The only effective way to get past a lidar, Reyer said, is an active laser jammer. It works like this: Say a lidar is a flashlight pointing at you. A jammer is a massive spotlight pointing right back at the lidar, overpowering it.

It's 100 percent effective, he said, and there are no federal laws that prohibit it. However, several states, including California, have laws that outlaw lidar jammers.

The third tool police can use is called visual average speed computer and recorder, or vascar for short. Police can do this with a computer or a stopwatch: All they need is the distance from Point A to Point B and the time it took to get from A to B going the speed limit. If someone else drives the distance in less time, they are speeding.

Vascar is illegal in California and is considered entrapment under the vehicle code, Creel said.

Tips for a ticketless life

Even the best radar detector is imperfect when police use "instant-on radar."

"An officer has radar in standby mode until he sees you coming down the road and turns it on," Reyer said.

While in standby, the radar does not emit a continuous signal.

"A person with a cheap detector will not be able to pick that up," he said. "A person who has a high-end radar detector (might)."

The good news for drivers using radar detectors is that police don't have an ace up their sleeves as to how to beat those detectors. Law enforcement across the country are allowed only three bands of frequency for radar.

"There's no available radio spectrum they can come up with," Reyer said.

Although radar will pick up any moving object, lidar works better with easily reflectable surfaces. Dark colors soak in light.

"It makes it more difficult to obtain a reading," Reyer said.

A few car painters, however, said they have never heard of black cars blocking laser speed guns completely.

"As far as I know, it doesn't help," said Miracle Auto Painting and Body car painter Jeff Jacobson, who has been painting automobiles for 30 years.

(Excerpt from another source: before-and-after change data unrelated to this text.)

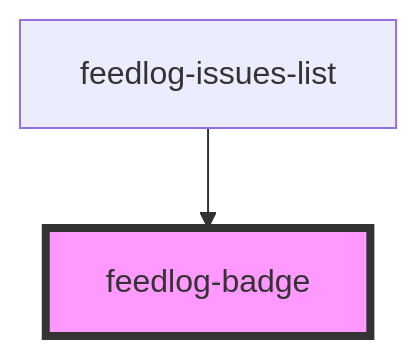
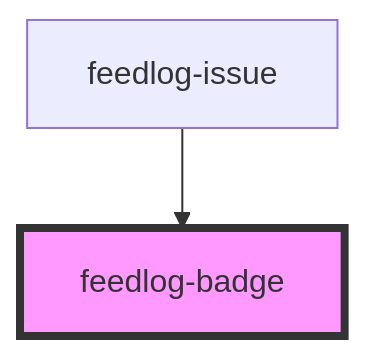
The diagram in packages/webcomponents/src/components/feedlog-badge/readme.md (FeedlogAI/feedlog-toolkit), drawn with Mermaid before and after one commit. The commit also changed other lines of this file and 20 other files, not shown here.

First line of the commit message:
Refactor Feedlog components to replace FeedlogIssuesList with FeedlogIssue

````diff
--- a/packages/webcomponents/src/components/feedlog-badge/readme.md
+++ b/packages/webcomponents/src/components/feedlog-badge/readme.md
@@ -25,5 +26,5 @@
 ```mermaid
 graph TD;
-  feedlog-issues-list --> feedlog-badge
+  feedlog-issue --> feedlog-badge
   style feedlog-badge fill:#f9f,stroke:#333,stroke-width:4px
 ```
````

Reyer's company sells a special coating that he said can reduce laser sensitivity by up to 75 percent, he said.

A few car accessory companies have come up with license plate holders that diffuse laser guns. What those companies don't say is that a laser can point to any other portion of a car for an accurate reading.

Overall, drivers who speed every day are going to get caught sooner or later, police say.

"We give people with radar and lidar detectors tickets all the time," Creel said.

Reyer agreed that there is no secret strategy to avoid all tickets.

"The only foolproof way is not to speed," he said. "The bottom line is paying attention while you are driving."


Alameda County Sheriff: Instant-on radar

California Highway Patrol: Instant-on radar and lidar

Danville: Instant-on radar and lidar

Dublin: Instant-on radar, radar and lidar

Livermore: Instant-on radar and lidar

Pleasanton: Radar

San Ramon: Radar and lidar

Tracy: Radar